Here's one way that Gravity, AOL's latest technology acquisition, could help the entire Web video industry: fix discovery.
The difficulty in finding Web video content, particularly in a world where YouTube gets 100 hours of content uploaded every minute, is a common refrain in the video space. That challenge is coupled with the fact that most Web publishers can only promote so many shows (if they promote them at all).
AOL has made originals a priority—which has led to some solid successes, but no breakout hits. Gravity—which promises to surface more relevant content and ads to Web consumers based on their interests, not just what they recently clicked on—could help.
"It allows us to surgically promote Web shows, instead of, 'we’re going to promote all 10 of these in front of everybody all the time," said Luke Beatty, AOL's brand group head of product.
As Beatty explained, sites like AOL have to do a lot of blunt mass market programming, meaning that some content gets the shaft while other content gets promoted to the wrong people. "Everybody gets the same page at AOL.com, right?" he said. "That is insane. We gotta get away from that. Gravity is more about passive discovery."
For example, recent MapQuest users searching for directions to Nashville might see content about Nashville restaurants the next time they visit AOL.com. The same for Denver locals who may have recently logged onto HuffPost Denver.
But perhaps the bigger impact might be felt in surfacing original shows, like City Ballet. Instead of promoting that show to everybody, including every dance-reviling guy logging onto AOL to check out his fantasy stats, AOL could theoretically push the Sarah Jessica Parker produced shows to ballet fans—not just people who "state" they are ballet fans by visiting ballet sites.
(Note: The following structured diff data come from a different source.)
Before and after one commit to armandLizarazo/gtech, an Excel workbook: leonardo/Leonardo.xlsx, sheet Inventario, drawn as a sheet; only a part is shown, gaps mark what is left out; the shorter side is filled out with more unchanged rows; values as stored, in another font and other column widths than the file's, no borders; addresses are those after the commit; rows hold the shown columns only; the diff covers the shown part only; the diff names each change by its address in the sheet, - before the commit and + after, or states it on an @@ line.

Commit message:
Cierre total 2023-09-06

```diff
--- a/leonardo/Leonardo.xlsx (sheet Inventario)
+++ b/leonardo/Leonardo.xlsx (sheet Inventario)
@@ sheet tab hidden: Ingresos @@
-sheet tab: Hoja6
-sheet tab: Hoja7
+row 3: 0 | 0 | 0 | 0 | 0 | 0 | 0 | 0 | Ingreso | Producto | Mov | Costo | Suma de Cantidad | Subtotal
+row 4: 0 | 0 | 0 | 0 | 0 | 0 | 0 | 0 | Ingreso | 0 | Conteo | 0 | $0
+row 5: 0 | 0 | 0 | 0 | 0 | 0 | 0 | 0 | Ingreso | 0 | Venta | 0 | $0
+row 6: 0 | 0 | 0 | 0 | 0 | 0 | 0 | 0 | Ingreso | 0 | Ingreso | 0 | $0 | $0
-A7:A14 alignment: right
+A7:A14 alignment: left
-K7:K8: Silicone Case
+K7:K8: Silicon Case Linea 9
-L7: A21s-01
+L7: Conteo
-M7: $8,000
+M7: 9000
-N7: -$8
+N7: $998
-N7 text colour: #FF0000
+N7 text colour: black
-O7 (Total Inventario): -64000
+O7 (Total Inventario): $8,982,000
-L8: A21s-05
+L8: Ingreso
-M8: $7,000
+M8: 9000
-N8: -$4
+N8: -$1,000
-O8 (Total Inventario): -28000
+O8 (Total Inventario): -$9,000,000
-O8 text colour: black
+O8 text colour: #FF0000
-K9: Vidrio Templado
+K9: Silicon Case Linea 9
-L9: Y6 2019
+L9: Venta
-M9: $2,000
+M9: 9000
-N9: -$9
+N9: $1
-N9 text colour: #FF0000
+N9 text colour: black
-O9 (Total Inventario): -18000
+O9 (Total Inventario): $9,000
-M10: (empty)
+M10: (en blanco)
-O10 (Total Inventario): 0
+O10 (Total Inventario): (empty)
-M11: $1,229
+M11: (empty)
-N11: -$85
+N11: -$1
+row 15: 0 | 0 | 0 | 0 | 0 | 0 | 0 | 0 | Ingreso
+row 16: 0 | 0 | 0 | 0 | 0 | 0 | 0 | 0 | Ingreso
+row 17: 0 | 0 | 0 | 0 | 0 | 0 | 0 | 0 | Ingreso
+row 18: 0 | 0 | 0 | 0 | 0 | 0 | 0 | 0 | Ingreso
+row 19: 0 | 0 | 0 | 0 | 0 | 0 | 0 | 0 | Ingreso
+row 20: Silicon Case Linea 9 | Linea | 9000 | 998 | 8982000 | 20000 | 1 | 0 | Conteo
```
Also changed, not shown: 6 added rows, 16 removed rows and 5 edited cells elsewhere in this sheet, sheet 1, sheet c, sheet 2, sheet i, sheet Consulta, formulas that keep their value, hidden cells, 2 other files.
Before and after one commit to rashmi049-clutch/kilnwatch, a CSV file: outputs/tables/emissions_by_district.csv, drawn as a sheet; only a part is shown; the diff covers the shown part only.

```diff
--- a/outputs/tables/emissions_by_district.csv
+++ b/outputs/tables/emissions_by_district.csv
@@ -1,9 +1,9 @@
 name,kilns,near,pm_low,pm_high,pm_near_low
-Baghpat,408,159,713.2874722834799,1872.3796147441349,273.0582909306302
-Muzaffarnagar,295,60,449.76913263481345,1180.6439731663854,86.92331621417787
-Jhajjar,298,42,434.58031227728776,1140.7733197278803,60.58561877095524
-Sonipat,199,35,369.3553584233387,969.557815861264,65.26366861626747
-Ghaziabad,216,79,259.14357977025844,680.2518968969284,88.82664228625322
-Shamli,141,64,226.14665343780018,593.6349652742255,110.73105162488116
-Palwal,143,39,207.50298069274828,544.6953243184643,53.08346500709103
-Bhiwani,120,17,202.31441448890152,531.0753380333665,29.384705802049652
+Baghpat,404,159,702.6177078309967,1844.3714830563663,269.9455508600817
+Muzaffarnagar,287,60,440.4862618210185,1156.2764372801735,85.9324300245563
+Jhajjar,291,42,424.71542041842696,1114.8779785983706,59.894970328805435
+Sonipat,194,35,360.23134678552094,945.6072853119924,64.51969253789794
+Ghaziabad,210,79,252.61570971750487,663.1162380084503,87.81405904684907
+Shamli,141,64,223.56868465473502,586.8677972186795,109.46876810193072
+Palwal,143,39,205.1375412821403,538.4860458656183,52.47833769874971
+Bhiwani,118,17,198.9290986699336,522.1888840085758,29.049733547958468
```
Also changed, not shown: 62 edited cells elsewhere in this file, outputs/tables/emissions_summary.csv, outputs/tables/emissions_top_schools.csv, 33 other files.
Could Gravity help AOL's competitors make video discovery better? Yes, said Beatty.
"We're sensitive about people data, and we're going to be vigilant about that," he said. "But the personalization gets better as the network gets [bigger] and better. We want to work with lots of publishers."
And advertisers. Gravity should deliver users more relevant ad experiences, particularly native ads—since those ads are generally designed to behave like content. Plus, according to Beatty, AOL may eventually sell Gravity data to advertisers for intelligence or even targeting purposes.
In the meantime, existing AOL advertisers may find Gravity helps them up their game. "If you think about it, AOL works with every major advertiser," said Gravity CEO Amit Kapur. "We think they’ll craft better ads as they understand what their audiences care about. And then we'll make sure the right people see those ads."